The extraordinarily high educational backgrounds of the Asian first generation has resulted in exceptional academic outcomes in their children. Asian Americans attain higher grades and SAT scores, are more likely to graduate from high school and attend college, and are also more likely to attend the most elite colleges.

Even among Harvard applicants, Asian Americans exhibited the highest SAT scores. Analyses of Harvard’s admissions data from 2000 to 2017 show that Asian American high school students who applied to Harvard scored, on average, 767 out of a maximum 800 across all SAT sections, thereby outperforming Whites, Hispanics and African Americans whose average scores were 745, 718 and 704, respectively.
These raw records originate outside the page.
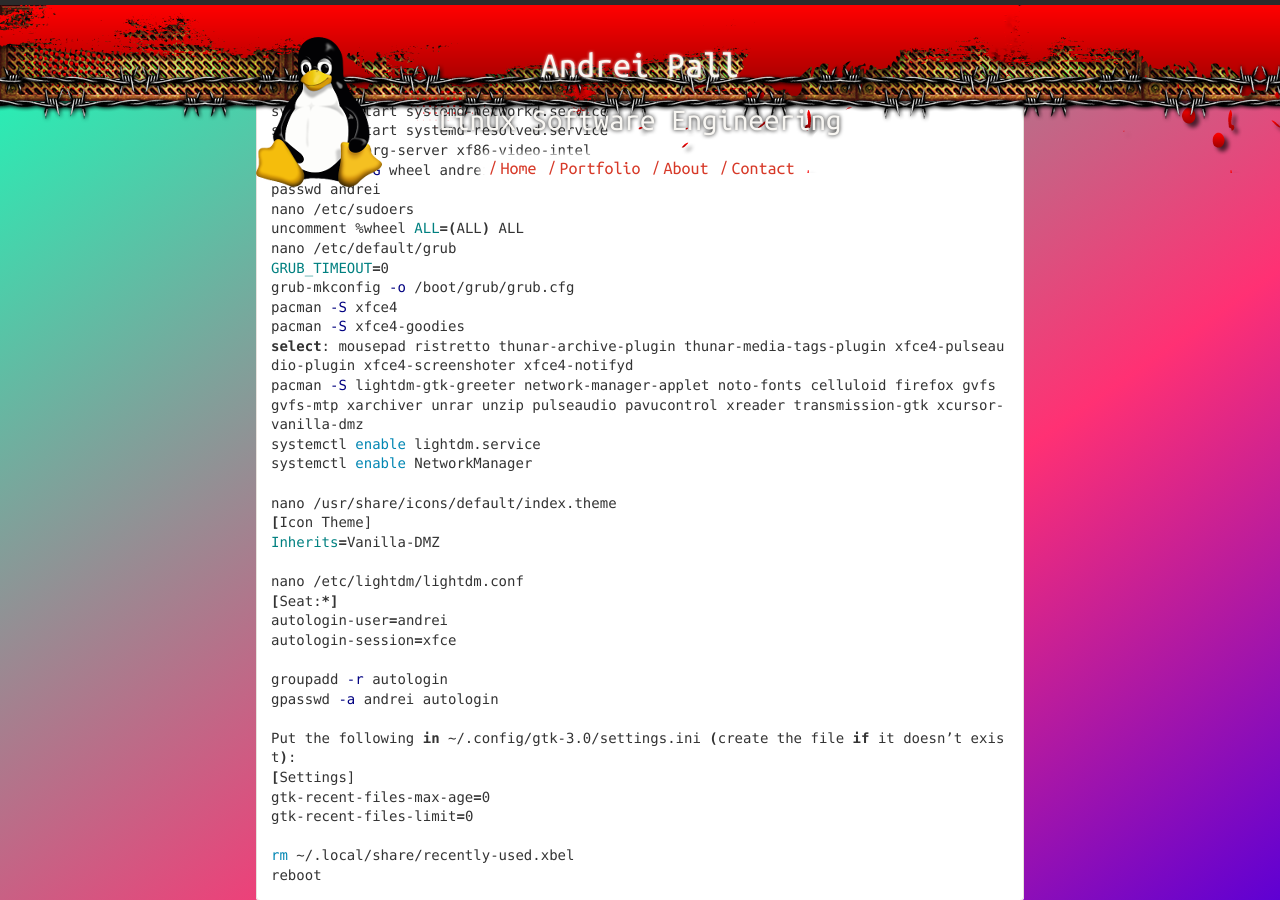
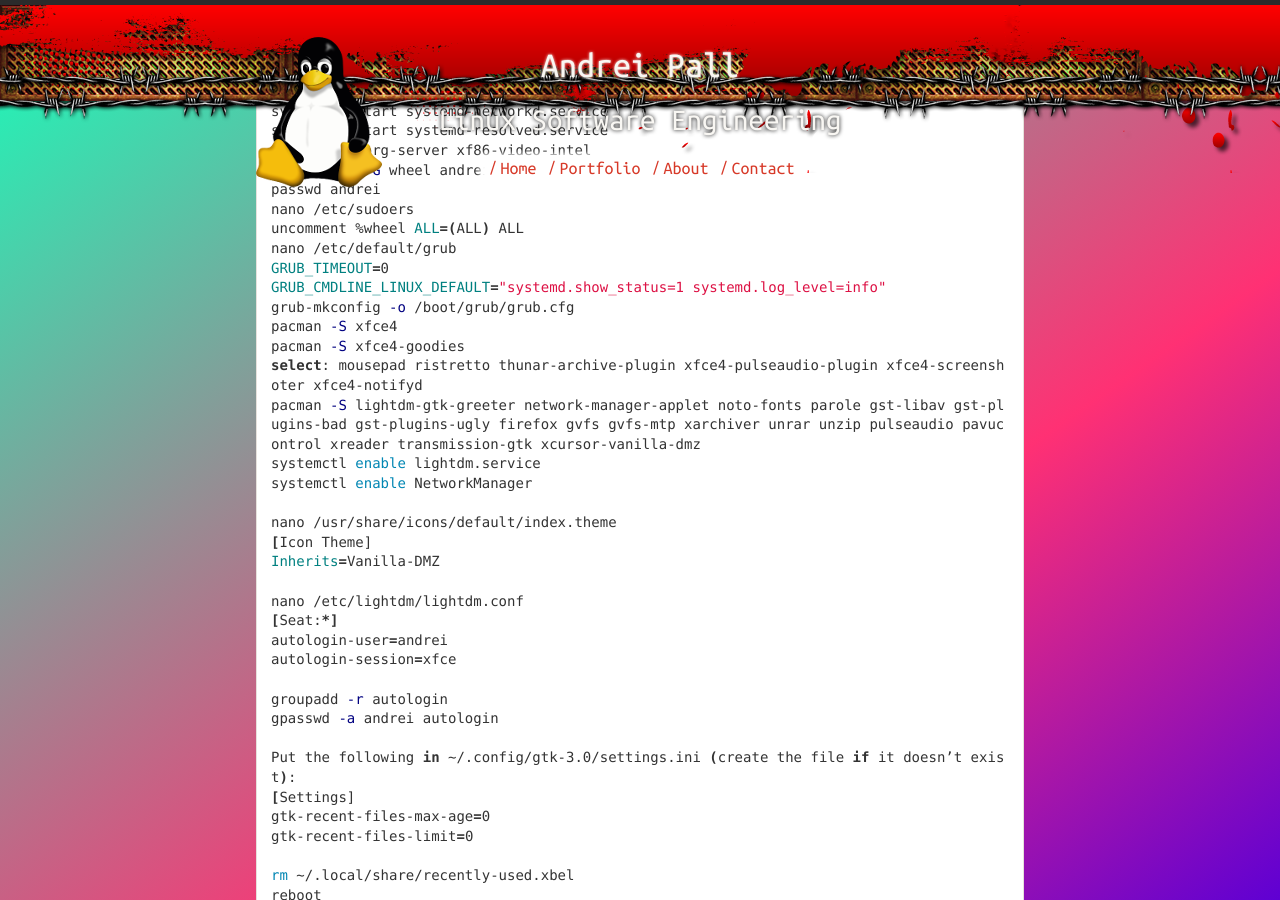
Before and after one commit to andreipall/andreipall.github.io, a Jekyll site: the page built from _posts/2024-09-09-arch-linux-with-xfce-installation-guide.markdown, in a window 1280 px wide and 900 px high, scrolled down 1096 px. Built offline with Jekyll 4.4.1, drawn with Linux system fonts in a browser that asks for light colours; comment, search, counter and statistics services are not loaded.

Commit message:
Update 2024-09-09-arch-linux-with-xfce-installation-guide.markdown

```diff
--- a/_posts/2024-09-09-arch-linux-with-xfce-installation-guide.markdown
+++ b/_posts/2024-09-09-arch-linux-with-xfce-installation-guide.markdown
@@ -54,11 +54,12 @@ nano /etc/sudoers
 uncomment %wheel ALL=(ALL) ALL
 nano /etc/default/grub
 GRUB_TIMEOUT=0
+GRUB_CMDLINE_LINUX_DEFAULT="systemd.show_status=1 systemd.log_level=info"
 grub-mkconfig -o /boot/grub/grub.cfg
 pacman -S xfce4
 pacman -S xfce4-goodies
-select: mousepad ristretto thunar-archive-plugin thunar-media-tags-plugin xfce4-pulseaudio-plugin xfce4-screenshoter xfce4-notifyd
-pacman -S lightdm-gtk-greeter network-manager-applet noto-fonts celluloid firefox gvfs gvfs-mtp xarchiver unrar unzip pulseaudio pavucontrol xreader transmission-gtk xcursor-vanilla-dmz
+select: mousepad ristretto thunar-archive-plugin xfce4-pulseaudio-plugin xfce4-screenshoter xfce4-notifyd
+pacman -S lightdm-gtk-greeter network-manager-applet noto-fonts parole gst-libav gst-plugins-bad gst-plugins-ugly firefox gvfs gvfs-mtp xarchiver unrar unzip pulseaudio pavucontrol xreader transmission-gtk xcursor-vanilla-dmz
 systemctl enable lightdm.service
 systemctl enable NetworkManager
 
```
Despite this, a greater percentage of African Americans who applied to Harvard were admitted than the percentage of Asian American applicants.
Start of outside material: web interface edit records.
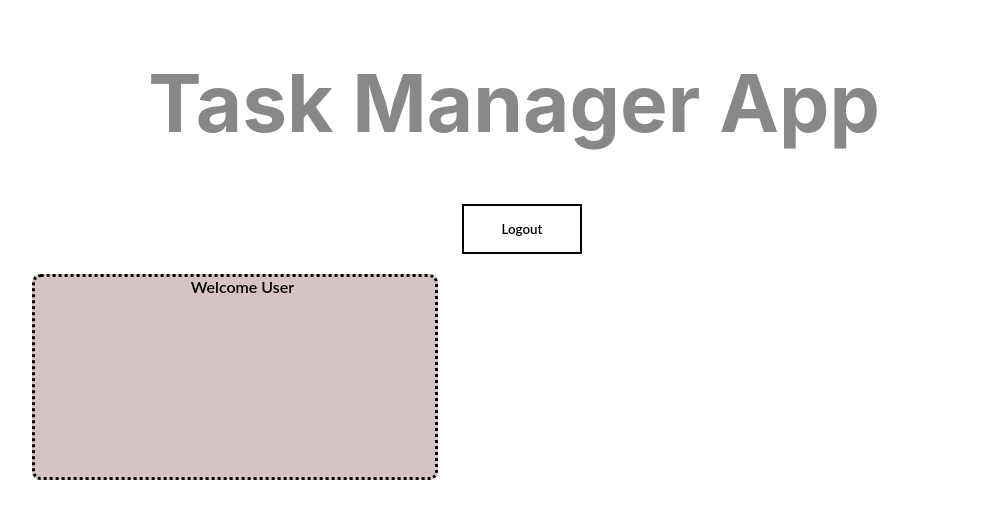
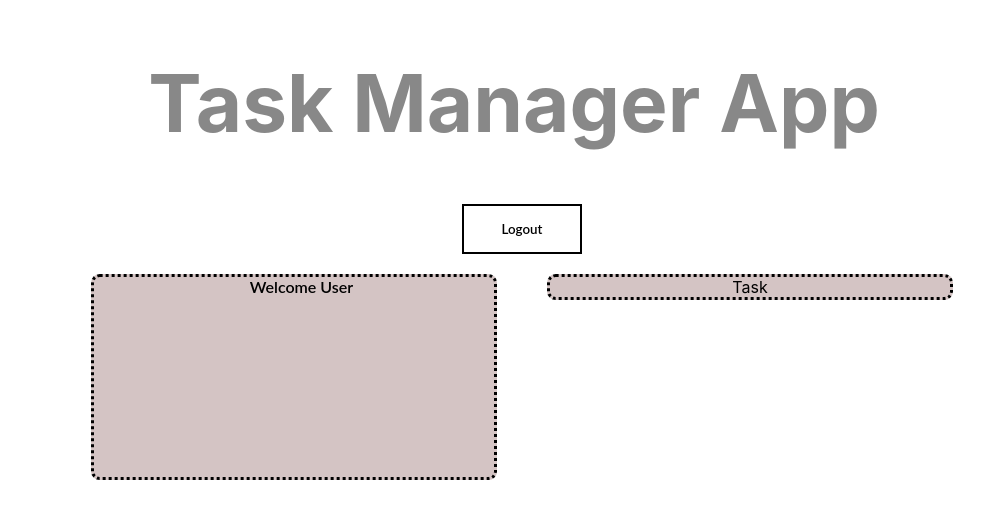
Before and after one commit to krish5512/taskManager, a React (Create React App) app in the folder tm_frontend/: page /profile in a window 1280 px wide. Shown: the top 518 px of the page, without its empty margins (118-1102 px from the left). Built offline with nearby package versions, Linux system fonts and the light colour scheme.

Commit message:
taskUI Added

```diff
--- a/tm_frontend/src/App.css
+++ b/tm_frontend/src/App.css
@@ -22,9 +22,22 @@
 
 .userDiv
 {
+  display: inline-block;
   width: 400px;
   height: 200px;
   margin-left: 150px;
+  margin-right: 50px;
+  background-color: rgb(212, 196, 196);
+  border-radius: 0.54em;
+  border : 0.2rem dotted
+}
+
+.taskDiv
+{
+  display: inline-block;
+  width: 400px;
+  height: auto;
+  margin-right: 150px;
   background-color: rgb(212, 196, 196);
   border-radius: 0.54em;
   border : 0.2rem dotted
--- a/tm_frontend/src/components/profile.js
+++ b/tm_frontend/src/components/profile.js
@@ -4,7 +4,7 @@ import { useHistory} from "react-router-dom";
 import logoutUsers from '../redux/actions/logout';
 import { connect, useDispatch } from 'react-redux';
 import '../App.css';
-
+import Task from './tasks/tasks';
 const Profile = props => {
   const history = useHistory();
   const [curUser,setCurUser] = useState({});
@@ -36,14 +36,15 @@ const Profile = props => {
         <label className="text">Welcome User</label>
         <br/>
         {curUser && curUser.user ?
-         <p className="text"> Name :{curUser.user.name}</p> : ''}
+         <p className="text"> Name : {curUser.user.name}</p> : ''}
 
         {curUser && curUser.user ?
-        <p className="text">Email :{curUser.user.email}</p> : ''}
+        <p className="text">Email : {curUser.user.email}</p> : ''}
 
         {curUser && curUser.user ?
-        <p className="text">Age :{curUser.user.age}</p> : ''}
+        <p className="text">Age : {curUser.user.age}</p> : ''}
         </div> : 'Loading....'}
+        <Task />
       </div>
     );
 
--- a/tm_frontend/src/components/tasks/tasks.js
+++ b/tm_frontend/src/components/tasks/tasks.js
@@ -0,0 +1,13 @@
+
+
+
+const Task = () => {
+
+
+
+    return (
+        <div className='taskDiv'>Task</div>
+    )
+}
+
+export default Task
```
That’s how the DOJ and Students for Fair Admissions can conclude that Asian Americans are penalized for their race while African Americans are rewarded for theirs.

Here’s what’s missing in this logic: Social science has found that one consequence of hyper-selectivity is something called “stereotype promise.” Social psychologists have shown that because racial stereotypes about academic ability are pervasive, even high-achieving African American students can underperform on verbal tests because of “stereotype threat.” “Stereotype promise” is the flip side of this: Because Asian American students are widely expected to do very well, they often over-perform.

Because they’re stereotypically perceived as smart and high-achieving, even average Asian American students are often enrolled in high school honors classes. Anointed as gifted and exceptional, this research finds, these students took schoolwork more seriously, put more time and effort into homework, and began comparing themselves to high-achieving peers. Increased effort resulted in straight A’s and admission into highly competitive universities and programs. When outcomes match expectations, teachers and administrators who assume Asian Americans perform well fail to see that their expectations are what produce the results.

That can generate a self-fulfilling prophecy of academic exceptionalism for Asian American students.

Kamala Harris is likely to bring in Indian American voters, this research finds.

Asian Americans’ attitudes toward affirmative action

Political scientists Karthick Ramakrishnan and Janelle Wong found in 2018 that nearly two-thirds of Asian Americans support affirmative action in higher education and the workplace; 65 percent favored or strongly favored the policy; and only 25 percent were opposed or strongly opposed.

One group stands apart in their opposition: Chinese Americans. In fact, their support for affirmative action dropped noticeably between 2012 and 2016.

Further, U.S.-born Asians, and especially those whose parents and grandparents were born in the U.S., are significantly more likely to support affirmative action than Asian immigrants. Based on analyses of the 2016 National Asian American Survey, sociologist Van C. Tran and I find that later-generation Asians are three times as likely to support affirmative action than Asian immigrants.

The legacy effect

While the DOJ and the Students for Fair Admissions seek to eliminate race in university admissions, neither has sought to eliminate preferences for what higher education calls “legacies” — the children of alumni. At Harvard, legacies received a 40 percent boost in their chances of admission over all other applicants. Between 2010 and 2015, the admission rate for legacies was 34 percent, and less than 6 percent for non-legacies. In other words, legacies are nearly six times as likely to be admitted than non-legacies. Fully 43 percent of White students at Harvard are legacies, recruited athletes, or the children of faculty, staff or donors.

The bias for legacies and the DOJ’s decision not to focus on them points to an affirmative action paradox. While race-conscious affirmative action has been on trial time and again, de facto race preferences for legacies go unchallenged and unchecked.